**Your objective:** Every line of the entries below that includes "Confirm" belongs in the answer, copied as written.

---------- Records ----------

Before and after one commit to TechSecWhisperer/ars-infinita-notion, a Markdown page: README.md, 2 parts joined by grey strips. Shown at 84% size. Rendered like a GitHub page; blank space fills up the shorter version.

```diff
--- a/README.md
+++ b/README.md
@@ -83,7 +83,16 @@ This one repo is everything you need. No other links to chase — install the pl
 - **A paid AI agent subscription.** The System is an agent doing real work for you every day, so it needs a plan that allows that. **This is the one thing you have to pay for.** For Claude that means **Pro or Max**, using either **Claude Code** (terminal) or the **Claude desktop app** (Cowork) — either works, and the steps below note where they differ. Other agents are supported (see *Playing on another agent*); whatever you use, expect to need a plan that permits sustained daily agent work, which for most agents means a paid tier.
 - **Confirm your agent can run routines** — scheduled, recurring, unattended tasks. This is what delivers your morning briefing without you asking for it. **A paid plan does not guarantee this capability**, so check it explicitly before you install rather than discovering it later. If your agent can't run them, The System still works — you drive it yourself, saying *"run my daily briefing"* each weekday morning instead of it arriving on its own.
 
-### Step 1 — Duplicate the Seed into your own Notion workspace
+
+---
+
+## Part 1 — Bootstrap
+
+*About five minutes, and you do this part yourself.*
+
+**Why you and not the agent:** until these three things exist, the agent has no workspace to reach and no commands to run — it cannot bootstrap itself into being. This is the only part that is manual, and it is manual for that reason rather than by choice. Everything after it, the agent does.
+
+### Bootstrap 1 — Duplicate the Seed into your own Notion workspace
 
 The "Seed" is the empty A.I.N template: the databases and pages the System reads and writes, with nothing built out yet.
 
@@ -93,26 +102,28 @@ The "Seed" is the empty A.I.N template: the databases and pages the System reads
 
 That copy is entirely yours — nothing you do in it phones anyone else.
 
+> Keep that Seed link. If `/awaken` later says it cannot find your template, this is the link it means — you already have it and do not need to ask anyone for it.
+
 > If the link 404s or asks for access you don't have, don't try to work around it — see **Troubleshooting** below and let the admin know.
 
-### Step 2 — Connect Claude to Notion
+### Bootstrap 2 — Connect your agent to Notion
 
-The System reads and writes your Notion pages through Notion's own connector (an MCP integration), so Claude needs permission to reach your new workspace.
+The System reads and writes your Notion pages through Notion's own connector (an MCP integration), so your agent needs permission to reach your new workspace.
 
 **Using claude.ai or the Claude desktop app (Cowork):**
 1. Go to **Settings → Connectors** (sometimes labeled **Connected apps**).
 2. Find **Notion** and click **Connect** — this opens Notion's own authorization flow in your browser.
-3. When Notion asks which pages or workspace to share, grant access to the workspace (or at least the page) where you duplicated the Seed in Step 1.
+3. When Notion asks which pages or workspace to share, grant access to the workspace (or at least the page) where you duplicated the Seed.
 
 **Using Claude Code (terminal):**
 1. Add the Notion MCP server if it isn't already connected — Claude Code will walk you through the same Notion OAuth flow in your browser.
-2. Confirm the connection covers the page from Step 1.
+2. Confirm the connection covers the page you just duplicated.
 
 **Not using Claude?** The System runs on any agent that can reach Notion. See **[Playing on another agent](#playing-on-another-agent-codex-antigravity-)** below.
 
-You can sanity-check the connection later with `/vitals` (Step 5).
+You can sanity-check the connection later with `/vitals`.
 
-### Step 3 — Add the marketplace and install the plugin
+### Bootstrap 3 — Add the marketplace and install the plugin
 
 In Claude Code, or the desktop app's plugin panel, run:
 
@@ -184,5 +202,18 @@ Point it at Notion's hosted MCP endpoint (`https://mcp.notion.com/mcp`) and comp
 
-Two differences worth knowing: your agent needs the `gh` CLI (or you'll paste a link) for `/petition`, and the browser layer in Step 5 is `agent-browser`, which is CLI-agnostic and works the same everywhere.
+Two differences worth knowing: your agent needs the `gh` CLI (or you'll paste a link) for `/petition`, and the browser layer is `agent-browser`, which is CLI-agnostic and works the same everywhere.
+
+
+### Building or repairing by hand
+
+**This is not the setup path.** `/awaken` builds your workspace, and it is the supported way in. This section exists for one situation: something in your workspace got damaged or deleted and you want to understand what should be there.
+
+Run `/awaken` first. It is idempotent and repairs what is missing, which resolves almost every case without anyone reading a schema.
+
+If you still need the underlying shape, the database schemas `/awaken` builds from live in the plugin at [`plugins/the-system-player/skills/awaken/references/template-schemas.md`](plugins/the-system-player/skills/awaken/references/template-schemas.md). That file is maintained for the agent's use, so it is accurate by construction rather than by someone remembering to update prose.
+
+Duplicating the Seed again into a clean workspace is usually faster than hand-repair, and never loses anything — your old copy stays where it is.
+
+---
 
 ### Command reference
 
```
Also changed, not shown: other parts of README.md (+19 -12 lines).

----------

**Task answer:**
 - **Confirm your agent can run routines** — scheduled, recurring, unattended tasks. This is what delivers your morning briefing without you asking for it. **A paid plan does not guarantee this capability**, so check it explicitly before you install rather than discovering it later. If your agent can't run them, The System still works — you drive it yourself, saying *"run my daily briefing"* each weekday morning instead of it arriving on its own.
-2. Confirm the connection covers the page from Step 1.
+2. Confirm the connection covers the page you just duplicated.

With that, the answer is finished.